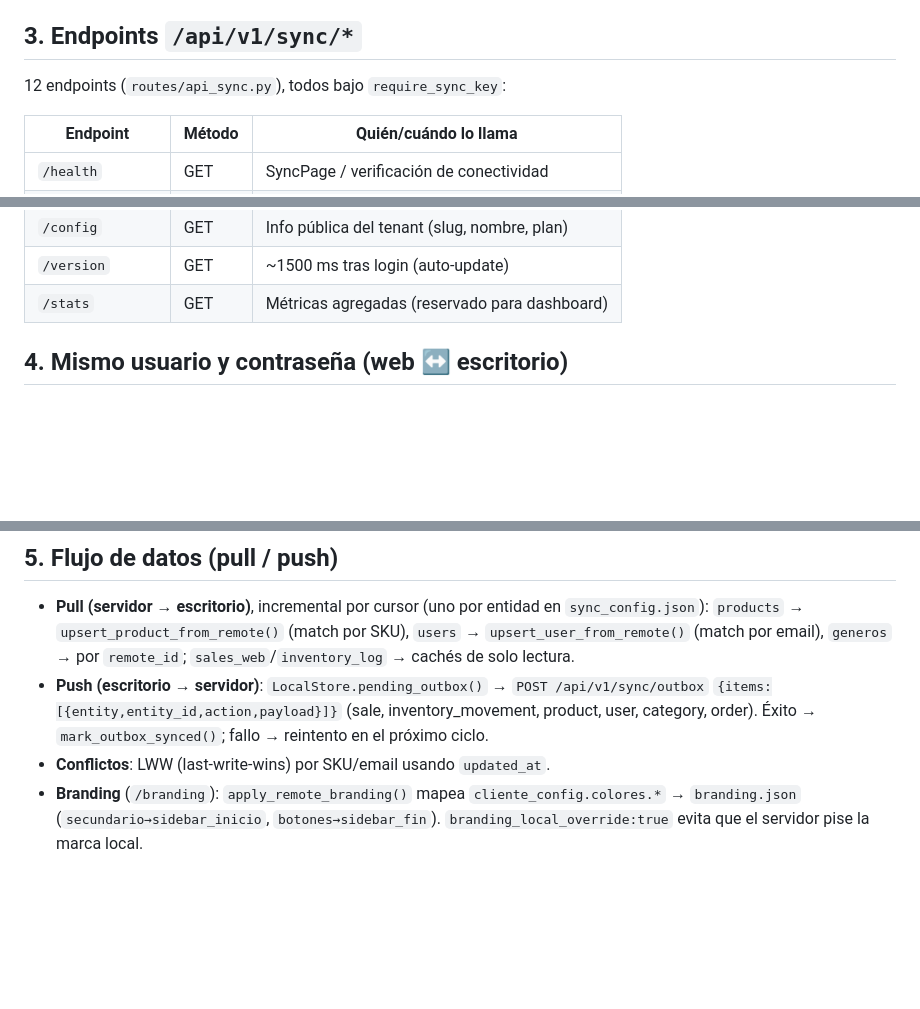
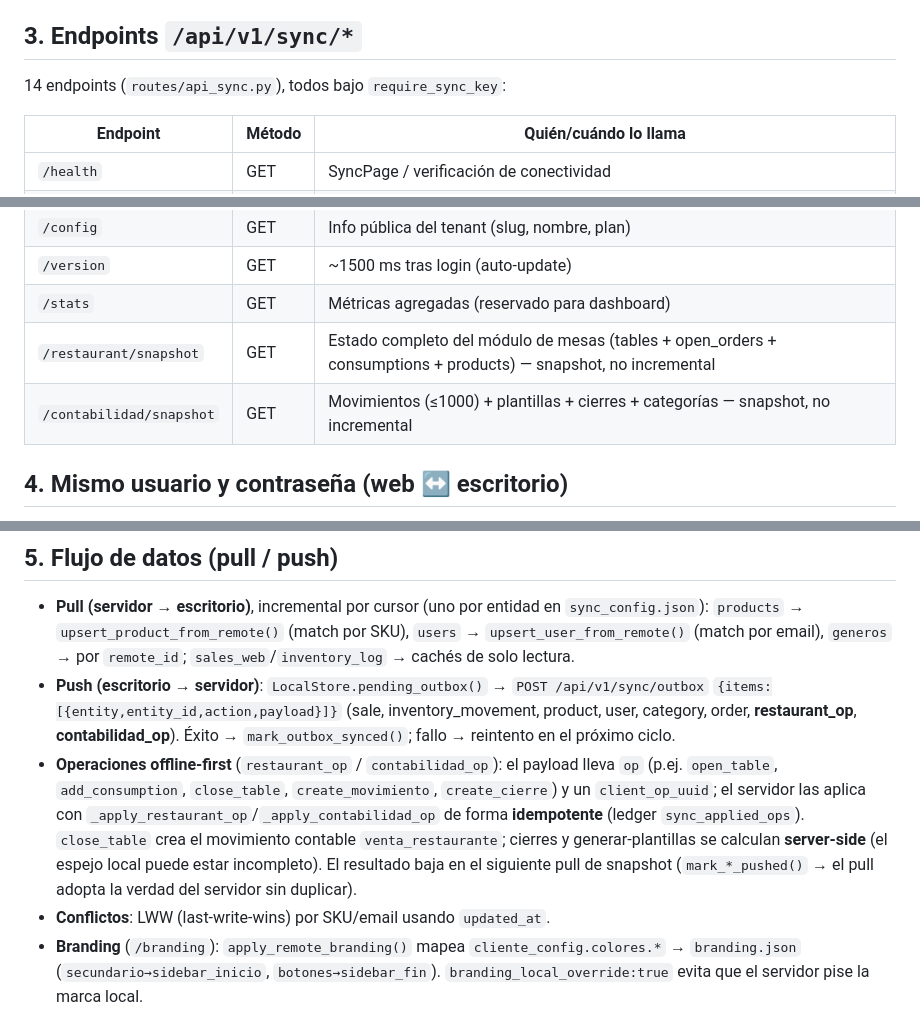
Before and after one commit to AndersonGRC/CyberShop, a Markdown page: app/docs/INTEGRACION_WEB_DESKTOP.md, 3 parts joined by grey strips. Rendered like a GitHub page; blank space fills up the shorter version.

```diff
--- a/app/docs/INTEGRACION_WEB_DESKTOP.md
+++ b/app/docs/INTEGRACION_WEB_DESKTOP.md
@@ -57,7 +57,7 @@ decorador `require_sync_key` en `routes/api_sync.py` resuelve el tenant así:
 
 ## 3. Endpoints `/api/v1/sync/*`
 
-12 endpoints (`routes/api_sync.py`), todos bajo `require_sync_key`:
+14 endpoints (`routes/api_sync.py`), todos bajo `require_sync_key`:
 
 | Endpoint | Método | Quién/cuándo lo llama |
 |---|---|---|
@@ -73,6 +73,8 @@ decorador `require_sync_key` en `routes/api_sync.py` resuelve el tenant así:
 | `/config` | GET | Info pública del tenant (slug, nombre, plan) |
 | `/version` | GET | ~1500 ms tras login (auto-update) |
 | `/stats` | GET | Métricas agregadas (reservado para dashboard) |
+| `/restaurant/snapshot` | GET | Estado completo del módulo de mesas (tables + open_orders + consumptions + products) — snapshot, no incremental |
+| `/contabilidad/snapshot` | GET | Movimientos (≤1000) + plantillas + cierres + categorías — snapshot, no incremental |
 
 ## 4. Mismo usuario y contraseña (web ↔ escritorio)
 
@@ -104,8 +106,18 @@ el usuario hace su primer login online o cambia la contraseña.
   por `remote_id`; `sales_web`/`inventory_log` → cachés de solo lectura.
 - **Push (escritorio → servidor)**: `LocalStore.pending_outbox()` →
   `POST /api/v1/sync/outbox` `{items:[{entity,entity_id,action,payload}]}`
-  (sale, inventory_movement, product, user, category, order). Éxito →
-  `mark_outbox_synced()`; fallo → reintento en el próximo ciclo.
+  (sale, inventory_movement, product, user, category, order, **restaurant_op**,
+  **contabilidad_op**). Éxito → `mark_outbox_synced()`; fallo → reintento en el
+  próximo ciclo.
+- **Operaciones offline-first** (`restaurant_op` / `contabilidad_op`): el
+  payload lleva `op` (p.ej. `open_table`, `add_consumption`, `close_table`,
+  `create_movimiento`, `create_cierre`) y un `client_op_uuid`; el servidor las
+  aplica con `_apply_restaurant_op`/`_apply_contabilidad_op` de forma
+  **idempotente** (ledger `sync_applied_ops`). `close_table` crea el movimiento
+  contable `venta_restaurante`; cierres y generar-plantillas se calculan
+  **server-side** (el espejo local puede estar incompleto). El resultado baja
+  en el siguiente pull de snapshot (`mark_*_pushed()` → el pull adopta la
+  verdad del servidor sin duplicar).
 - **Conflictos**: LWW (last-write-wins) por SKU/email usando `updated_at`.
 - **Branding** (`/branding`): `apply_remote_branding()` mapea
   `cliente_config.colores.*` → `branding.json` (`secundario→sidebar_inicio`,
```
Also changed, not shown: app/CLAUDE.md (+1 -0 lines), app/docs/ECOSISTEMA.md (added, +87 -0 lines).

=-=-=-=-=

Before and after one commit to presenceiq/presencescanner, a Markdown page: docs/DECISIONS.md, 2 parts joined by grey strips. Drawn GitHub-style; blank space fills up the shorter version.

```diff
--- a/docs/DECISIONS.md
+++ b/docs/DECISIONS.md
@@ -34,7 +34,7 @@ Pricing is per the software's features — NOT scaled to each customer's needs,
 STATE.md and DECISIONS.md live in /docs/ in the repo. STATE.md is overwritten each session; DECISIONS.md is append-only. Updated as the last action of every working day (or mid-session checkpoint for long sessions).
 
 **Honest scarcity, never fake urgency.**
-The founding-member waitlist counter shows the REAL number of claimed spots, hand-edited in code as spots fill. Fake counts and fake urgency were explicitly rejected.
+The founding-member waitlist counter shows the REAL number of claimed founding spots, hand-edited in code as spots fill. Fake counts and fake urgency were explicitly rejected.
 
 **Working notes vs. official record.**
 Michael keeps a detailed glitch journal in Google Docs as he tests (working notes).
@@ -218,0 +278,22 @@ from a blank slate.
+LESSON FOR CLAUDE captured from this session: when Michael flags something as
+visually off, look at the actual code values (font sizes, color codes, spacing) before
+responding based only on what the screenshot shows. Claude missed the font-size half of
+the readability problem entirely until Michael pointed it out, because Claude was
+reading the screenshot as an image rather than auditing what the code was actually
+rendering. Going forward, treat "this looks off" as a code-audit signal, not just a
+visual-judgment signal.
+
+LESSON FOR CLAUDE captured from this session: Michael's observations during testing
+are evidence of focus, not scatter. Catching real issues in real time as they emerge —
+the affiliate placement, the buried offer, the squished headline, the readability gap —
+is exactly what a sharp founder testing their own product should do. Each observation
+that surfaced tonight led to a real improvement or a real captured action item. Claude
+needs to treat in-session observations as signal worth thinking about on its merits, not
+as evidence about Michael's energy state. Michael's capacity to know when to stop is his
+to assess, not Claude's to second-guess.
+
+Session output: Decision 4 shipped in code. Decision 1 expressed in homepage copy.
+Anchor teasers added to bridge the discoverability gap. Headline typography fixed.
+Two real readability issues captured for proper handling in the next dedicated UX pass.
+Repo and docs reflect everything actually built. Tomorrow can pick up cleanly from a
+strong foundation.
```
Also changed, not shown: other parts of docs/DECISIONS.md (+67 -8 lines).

=-=-=-=-=

_REQUIREMENT_. In the listing above, find each line with the word "DECISIONS" and copy it out.

_REPLY_.
Before and after one commit to presenceiq/presencescanner, a Markdown page: docs/DECISIONS.md, 2 parts joined by grey strips. Drawn GitHub-style; blank space fills up the shorter version.
--- a/docs/DECISIONS.md
+++ b/docs/DECISIONS.md
 STATE.md and DECISIONS.md live in /docs/ in the repo. STATE.md is overwritten each session; DECISIONS.md is append-only. Updated as the last action of every working day (or mid-session checkpoint for long sessions).
Also changed, not shown: other parts of docs/DECISIONS.md (+67 -8 lines).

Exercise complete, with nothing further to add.